## What the exercise asks
Only the text carries over: repeat the records exactly and drop the images.

## Excerpted records
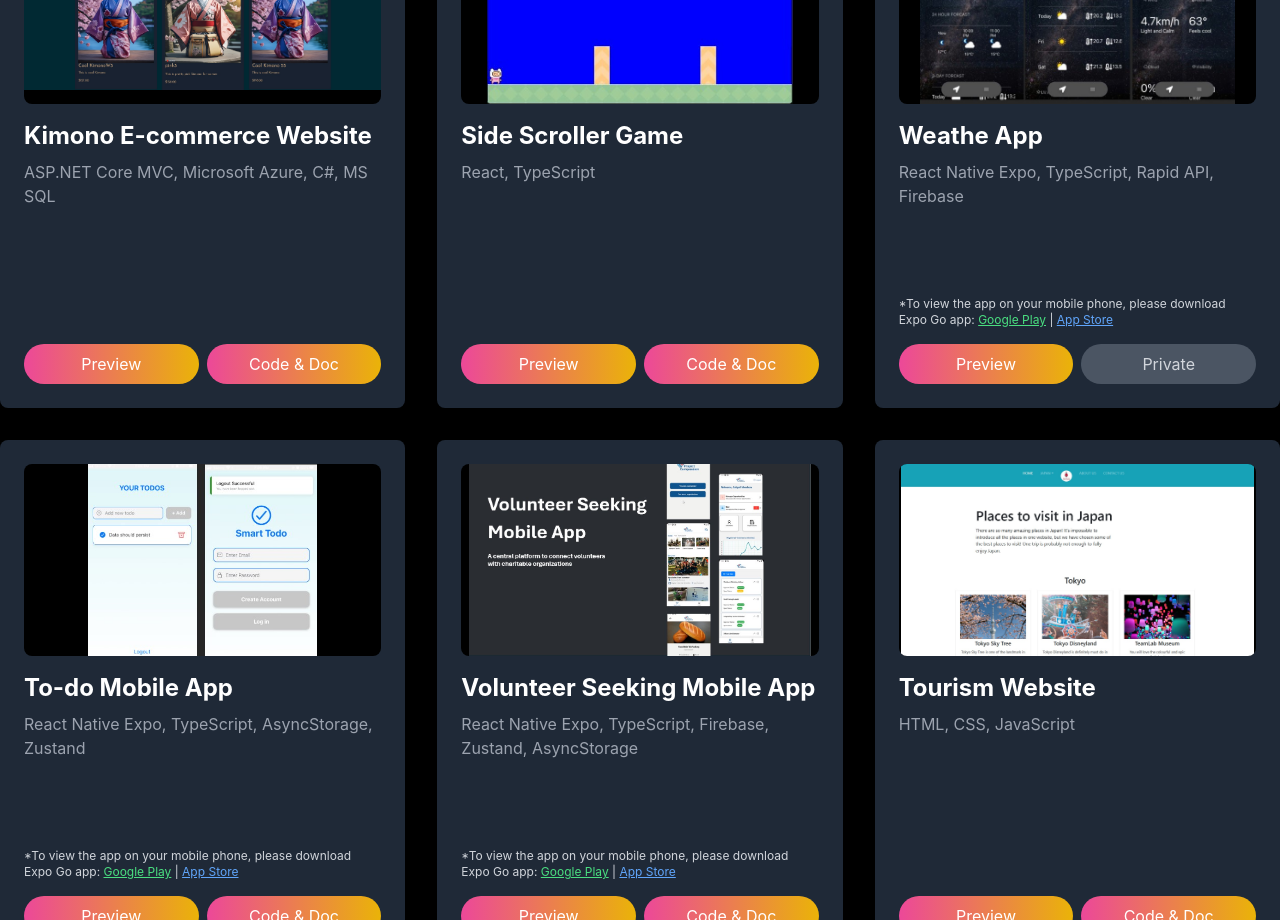
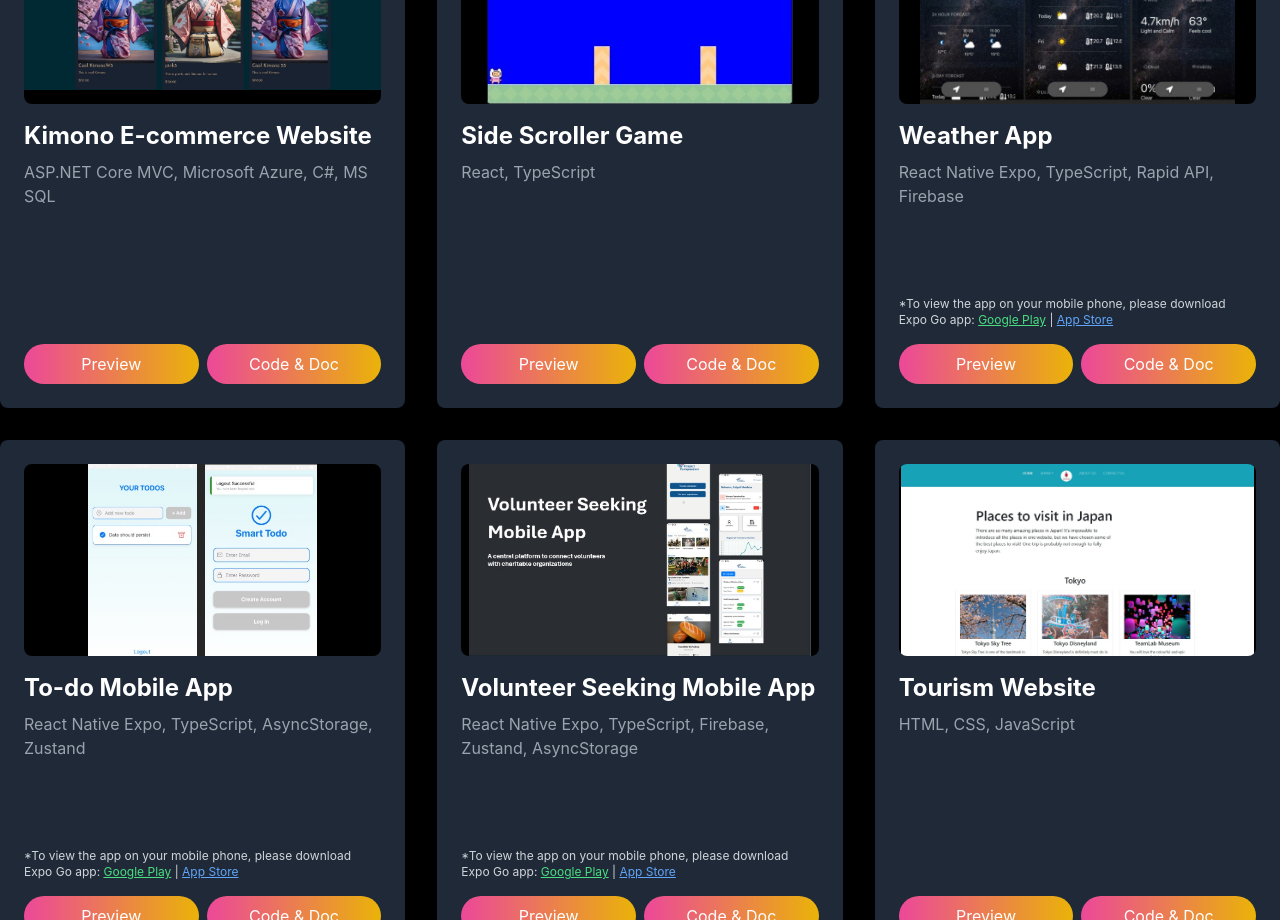
Before and after one commit to AyakoNaganeyama/dev-portfolio, a React (Vite) app: page / in a window 1280 px wide. Shown: the part 1920-2840 px from the top of the page. Built offline with nearby package versions, Linux system fonts and the light colour scheme.

Commit message:
fix: typo

```diff
--- a/src/components/Project.jsx
+++ b/src/components/Project.jsx
@@ -26,7 +26,7 @@
   },
   {
     id: 3,
-    name: "Weathe App",
+    name: "Weather App",
     technologies: "React Native Expo, TypeScript, Rapid API, Firebase",
     image: Weather,
     github: "https://github.com/AyakoNaganeyama/to-do-list-mobile-app",
```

## Solution for this task
Before and after one commit to AyakoNaganeyama/dev-portfolio, a React (Vite) app: page / in a window 1280 px wide. Shown: the part 1920-2840 px from the top of the page. Built offline with nearby package versions, Linux system fonts and the light colour scheme.

Commit message:
fix: typo

```diff
--- a/src/components/Project.jsx
+++ b/src/components/Project.jsx
@@ -26,7 +26,7 @@
   },
   {
     id: 3,
-    name: "Weathe App",
+    name: "Weather App",
     technologies: "React Native Expo, TypeScript, Rapid API, Firebase",
     image: Weather,
     github: "https://github.com/AyakoNaganeyama/to-do-list-mobile-app",
```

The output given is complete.